Introduced; Del., D.C., Fla., Ga., Idaho, Md., N.J., N.Y., N.C., Oreg., Pa., S.C., Tex., Vt., Va., Wash., W.Va., Eurasia, n Africa
Orobanche minor has been documented most frequently parasitizing introduced clovers (mainly Trifolium arvense and T. repens), and collected rarely on Crotalaria (J. W. Thieret 1971) and Vicia. It also has been recorded, at least historically, on a variety of cultivated hosts in the region, including hemp, carrots (Daucus carota), tobacco, geraniums (Pelargonium spp.), and Petunia spp. Allegedly, the species is toxic to livestock (Thieret). The sole specimen from Idaho (J. A. Allen s.n., 1875, NY) lacks locality data; if the provenance is correct, the elevational range would be extended upward.
European authors have recognized a number of infrataxa and segregates; for example, F. J. Rumsey and S. L. Jury (1991) provisionally accepted four varieties of Orobanche minor as occurring in the British Isles. However, they noted that little is known about cytological and morphological variation within the complex. Thus, it seems inappropriate to apply an infraspecific classification to the North American plants.

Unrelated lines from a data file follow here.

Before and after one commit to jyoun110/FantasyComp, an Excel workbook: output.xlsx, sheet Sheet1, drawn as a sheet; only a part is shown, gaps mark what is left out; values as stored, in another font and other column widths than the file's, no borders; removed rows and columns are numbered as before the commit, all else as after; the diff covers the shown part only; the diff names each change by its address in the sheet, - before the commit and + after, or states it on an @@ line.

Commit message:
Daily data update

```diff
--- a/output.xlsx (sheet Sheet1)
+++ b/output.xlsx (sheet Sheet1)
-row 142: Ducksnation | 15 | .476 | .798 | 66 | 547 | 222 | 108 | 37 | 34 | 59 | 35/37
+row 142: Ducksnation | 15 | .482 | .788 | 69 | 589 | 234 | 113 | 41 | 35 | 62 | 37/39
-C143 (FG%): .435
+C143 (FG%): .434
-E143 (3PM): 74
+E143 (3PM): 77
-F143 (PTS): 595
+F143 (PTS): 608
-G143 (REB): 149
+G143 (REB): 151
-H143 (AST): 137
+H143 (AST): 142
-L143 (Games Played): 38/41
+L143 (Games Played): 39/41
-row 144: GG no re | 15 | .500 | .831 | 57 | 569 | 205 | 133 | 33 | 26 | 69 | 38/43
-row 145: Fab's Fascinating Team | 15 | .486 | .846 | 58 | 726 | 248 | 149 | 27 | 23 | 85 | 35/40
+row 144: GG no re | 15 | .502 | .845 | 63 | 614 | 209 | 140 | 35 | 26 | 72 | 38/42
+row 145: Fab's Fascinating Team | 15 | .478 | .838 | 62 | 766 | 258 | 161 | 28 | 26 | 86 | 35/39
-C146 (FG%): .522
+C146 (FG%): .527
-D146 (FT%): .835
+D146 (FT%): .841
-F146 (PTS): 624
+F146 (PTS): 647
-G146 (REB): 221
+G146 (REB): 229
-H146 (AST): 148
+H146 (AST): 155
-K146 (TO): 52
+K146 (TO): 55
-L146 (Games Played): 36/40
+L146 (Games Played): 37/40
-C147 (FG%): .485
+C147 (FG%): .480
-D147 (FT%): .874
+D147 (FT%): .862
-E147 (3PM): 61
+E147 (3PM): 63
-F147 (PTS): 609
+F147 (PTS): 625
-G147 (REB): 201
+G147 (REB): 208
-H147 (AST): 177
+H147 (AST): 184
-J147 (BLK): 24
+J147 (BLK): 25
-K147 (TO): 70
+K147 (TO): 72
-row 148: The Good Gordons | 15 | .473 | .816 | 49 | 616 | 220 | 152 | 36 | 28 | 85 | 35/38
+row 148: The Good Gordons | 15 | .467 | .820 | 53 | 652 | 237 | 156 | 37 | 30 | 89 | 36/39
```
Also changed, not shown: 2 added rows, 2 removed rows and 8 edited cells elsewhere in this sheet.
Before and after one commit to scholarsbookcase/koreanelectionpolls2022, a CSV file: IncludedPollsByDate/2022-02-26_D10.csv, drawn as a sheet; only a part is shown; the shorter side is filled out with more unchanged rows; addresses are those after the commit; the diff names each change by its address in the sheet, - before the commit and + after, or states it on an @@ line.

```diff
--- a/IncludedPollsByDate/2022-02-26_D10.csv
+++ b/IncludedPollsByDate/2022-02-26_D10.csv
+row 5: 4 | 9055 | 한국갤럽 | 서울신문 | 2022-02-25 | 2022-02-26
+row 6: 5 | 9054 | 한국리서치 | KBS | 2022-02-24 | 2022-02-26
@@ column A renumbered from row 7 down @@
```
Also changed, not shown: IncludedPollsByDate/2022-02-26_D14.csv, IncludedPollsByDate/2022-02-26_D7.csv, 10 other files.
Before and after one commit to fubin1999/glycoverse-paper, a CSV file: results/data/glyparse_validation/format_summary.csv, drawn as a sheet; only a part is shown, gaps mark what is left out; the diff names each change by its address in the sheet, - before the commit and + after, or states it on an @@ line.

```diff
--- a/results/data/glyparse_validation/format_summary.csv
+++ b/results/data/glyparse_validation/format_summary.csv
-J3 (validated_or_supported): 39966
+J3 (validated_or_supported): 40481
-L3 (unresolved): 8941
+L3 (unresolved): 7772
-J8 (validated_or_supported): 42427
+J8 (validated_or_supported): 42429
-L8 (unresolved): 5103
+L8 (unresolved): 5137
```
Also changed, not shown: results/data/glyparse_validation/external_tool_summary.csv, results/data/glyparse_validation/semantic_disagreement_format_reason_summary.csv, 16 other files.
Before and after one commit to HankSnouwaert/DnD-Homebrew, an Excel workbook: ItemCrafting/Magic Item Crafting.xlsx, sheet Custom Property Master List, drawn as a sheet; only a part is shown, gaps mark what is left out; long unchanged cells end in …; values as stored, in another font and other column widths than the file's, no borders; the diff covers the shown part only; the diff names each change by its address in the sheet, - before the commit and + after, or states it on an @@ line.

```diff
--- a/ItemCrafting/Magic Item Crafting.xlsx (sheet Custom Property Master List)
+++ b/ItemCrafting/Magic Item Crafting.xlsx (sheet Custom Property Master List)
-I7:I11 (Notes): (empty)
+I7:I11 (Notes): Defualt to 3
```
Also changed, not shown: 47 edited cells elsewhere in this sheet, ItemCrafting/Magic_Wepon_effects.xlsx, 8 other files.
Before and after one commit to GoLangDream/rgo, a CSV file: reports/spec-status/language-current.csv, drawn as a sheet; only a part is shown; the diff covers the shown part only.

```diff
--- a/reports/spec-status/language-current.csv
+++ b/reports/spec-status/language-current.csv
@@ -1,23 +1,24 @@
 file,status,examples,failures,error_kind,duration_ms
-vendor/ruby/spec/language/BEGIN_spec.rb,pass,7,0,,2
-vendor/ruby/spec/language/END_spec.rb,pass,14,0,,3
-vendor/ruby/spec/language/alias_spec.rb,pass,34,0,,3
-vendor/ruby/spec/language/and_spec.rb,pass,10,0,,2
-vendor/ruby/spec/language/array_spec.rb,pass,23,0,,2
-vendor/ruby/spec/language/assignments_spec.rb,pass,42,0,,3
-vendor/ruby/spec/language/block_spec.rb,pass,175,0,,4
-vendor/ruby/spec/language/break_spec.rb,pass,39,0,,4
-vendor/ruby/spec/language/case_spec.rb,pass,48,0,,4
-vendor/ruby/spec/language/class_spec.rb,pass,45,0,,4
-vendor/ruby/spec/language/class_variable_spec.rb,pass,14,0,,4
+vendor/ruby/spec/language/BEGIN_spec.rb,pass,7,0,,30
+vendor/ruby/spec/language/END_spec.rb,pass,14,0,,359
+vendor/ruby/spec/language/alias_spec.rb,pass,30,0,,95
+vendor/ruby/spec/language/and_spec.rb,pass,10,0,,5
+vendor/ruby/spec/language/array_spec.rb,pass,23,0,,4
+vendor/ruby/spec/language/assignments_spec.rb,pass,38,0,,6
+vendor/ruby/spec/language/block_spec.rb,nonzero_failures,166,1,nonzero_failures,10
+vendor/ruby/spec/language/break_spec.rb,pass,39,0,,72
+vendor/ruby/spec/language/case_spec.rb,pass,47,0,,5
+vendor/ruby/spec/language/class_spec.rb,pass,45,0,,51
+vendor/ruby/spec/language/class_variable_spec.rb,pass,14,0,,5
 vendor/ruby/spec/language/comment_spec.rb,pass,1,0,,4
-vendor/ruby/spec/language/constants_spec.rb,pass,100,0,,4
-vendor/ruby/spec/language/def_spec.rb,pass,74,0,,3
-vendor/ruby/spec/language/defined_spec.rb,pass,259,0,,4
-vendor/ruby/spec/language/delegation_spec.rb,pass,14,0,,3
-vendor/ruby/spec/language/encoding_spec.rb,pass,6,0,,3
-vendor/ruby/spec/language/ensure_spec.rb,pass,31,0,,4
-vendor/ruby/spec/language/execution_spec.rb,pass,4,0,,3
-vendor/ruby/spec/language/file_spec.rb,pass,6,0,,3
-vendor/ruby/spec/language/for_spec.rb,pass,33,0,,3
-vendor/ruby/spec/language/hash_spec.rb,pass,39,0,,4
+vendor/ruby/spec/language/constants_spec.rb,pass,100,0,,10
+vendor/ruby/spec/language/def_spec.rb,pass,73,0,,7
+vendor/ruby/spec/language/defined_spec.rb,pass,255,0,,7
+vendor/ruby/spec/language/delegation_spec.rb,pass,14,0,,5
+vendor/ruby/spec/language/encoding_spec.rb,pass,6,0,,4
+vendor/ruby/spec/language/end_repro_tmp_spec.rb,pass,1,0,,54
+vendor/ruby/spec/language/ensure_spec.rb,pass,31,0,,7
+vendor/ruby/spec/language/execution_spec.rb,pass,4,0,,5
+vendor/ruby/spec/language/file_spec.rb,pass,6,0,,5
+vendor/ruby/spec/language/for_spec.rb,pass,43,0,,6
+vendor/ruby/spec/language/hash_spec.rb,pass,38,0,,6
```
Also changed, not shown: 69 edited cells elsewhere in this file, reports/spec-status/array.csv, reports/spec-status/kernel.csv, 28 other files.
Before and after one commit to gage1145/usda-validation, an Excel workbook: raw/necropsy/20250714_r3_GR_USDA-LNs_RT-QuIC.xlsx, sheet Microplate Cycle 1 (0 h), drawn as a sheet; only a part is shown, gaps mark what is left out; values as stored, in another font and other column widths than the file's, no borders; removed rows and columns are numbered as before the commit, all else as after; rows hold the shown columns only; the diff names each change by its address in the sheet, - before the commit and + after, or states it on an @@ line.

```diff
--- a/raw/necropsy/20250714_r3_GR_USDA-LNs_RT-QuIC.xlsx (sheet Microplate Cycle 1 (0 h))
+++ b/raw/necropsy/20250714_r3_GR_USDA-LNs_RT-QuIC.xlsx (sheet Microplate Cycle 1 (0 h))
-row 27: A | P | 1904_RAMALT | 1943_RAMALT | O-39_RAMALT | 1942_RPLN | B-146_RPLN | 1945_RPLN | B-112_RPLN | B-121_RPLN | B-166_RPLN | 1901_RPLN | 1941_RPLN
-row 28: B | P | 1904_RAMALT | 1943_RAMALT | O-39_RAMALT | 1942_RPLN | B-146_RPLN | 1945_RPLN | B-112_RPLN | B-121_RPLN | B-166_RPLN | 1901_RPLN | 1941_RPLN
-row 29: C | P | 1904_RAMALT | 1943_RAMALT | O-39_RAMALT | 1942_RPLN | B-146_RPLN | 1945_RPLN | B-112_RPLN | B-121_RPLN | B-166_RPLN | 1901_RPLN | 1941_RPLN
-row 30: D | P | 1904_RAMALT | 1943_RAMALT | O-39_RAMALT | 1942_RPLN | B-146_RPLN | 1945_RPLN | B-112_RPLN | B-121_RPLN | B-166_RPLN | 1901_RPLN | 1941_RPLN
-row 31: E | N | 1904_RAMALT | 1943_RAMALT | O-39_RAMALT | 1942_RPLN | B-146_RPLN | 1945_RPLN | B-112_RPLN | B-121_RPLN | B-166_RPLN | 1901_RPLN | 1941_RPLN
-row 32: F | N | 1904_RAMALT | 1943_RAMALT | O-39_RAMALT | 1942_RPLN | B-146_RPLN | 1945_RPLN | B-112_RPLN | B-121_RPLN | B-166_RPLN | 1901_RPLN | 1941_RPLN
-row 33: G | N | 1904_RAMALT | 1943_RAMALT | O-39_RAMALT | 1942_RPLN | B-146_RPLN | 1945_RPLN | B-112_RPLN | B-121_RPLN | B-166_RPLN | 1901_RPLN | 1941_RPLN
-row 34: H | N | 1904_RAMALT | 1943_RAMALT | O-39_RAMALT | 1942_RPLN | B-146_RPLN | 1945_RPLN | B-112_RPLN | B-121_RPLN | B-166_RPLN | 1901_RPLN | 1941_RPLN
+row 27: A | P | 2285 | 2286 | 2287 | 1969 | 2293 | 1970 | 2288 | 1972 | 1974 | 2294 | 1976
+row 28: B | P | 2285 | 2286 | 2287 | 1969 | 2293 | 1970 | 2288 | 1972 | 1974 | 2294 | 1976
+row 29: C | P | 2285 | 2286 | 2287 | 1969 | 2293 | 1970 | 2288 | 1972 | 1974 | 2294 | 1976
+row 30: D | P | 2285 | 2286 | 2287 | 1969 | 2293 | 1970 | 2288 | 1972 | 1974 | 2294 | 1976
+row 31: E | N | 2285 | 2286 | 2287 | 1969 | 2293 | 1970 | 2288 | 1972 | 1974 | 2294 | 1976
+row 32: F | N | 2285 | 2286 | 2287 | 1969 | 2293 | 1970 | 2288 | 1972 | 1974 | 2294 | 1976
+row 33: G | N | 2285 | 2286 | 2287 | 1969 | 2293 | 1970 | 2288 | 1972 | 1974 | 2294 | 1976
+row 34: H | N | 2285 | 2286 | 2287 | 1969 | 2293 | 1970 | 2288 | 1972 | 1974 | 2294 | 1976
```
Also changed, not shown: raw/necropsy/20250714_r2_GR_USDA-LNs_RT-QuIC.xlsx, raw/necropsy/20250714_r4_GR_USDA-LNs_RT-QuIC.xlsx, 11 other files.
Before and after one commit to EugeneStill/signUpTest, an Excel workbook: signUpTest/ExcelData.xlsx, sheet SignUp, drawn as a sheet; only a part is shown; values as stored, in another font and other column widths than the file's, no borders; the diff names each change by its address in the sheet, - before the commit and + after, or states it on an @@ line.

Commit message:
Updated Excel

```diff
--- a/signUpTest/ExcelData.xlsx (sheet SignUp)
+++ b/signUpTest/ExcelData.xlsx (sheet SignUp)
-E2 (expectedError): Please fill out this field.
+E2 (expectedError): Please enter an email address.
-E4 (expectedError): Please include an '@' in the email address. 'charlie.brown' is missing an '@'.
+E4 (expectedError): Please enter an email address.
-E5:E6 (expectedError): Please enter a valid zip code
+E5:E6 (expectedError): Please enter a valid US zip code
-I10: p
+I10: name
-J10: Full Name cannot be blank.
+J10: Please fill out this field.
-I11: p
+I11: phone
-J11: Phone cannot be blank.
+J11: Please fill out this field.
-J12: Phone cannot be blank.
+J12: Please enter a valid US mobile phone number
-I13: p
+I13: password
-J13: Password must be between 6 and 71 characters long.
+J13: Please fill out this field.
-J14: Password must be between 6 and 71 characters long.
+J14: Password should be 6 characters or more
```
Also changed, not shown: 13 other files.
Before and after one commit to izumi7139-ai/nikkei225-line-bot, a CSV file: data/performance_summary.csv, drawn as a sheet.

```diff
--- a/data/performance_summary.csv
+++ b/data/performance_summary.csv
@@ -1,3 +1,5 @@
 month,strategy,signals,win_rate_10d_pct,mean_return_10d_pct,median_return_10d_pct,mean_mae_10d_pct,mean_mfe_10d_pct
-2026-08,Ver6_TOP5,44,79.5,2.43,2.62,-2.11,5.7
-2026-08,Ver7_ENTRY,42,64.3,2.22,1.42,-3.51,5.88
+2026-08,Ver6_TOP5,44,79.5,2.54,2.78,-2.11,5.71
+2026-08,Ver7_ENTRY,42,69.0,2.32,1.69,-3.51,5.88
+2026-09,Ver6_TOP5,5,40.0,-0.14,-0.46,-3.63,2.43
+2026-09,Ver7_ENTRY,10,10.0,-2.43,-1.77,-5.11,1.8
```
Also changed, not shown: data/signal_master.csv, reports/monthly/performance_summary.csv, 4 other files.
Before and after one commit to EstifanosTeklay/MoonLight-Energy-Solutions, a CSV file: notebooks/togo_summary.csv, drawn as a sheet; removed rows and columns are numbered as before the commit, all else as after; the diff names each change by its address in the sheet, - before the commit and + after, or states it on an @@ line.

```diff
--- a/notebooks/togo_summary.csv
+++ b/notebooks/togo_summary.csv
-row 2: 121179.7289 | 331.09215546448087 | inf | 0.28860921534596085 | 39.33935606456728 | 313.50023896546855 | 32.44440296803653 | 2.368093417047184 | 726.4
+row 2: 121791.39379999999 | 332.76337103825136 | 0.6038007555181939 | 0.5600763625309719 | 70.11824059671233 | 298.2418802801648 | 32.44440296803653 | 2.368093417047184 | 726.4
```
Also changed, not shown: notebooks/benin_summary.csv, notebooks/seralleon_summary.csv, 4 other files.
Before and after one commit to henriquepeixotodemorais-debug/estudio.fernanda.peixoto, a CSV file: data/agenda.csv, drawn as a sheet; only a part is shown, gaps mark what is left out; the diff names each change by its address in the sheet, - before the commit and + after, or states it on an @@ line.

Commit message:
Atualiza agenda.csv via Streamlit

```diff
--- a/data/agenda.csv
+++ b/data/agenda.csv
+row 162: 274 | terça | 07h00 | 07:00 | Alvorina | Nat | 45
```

A single historical specimen (J. C. Nelson 3337, 25 August 1920, GH) collected from ship’s ballast in the Linnton area of Portland, Oregon, is an unusually stout plant with apparently pale corollas and filaments relatively densely pubescent toward their bases. This plant may represent a record of Orobanche loricata Reichenbach, a European species that parasitizes mainly Picris and other Asteraceae, and does not affect any crop plants. However, specimen condition precludes definitive determination, and the label does not list a host species. Other materials from Oregon have the typical morphology of O. minor.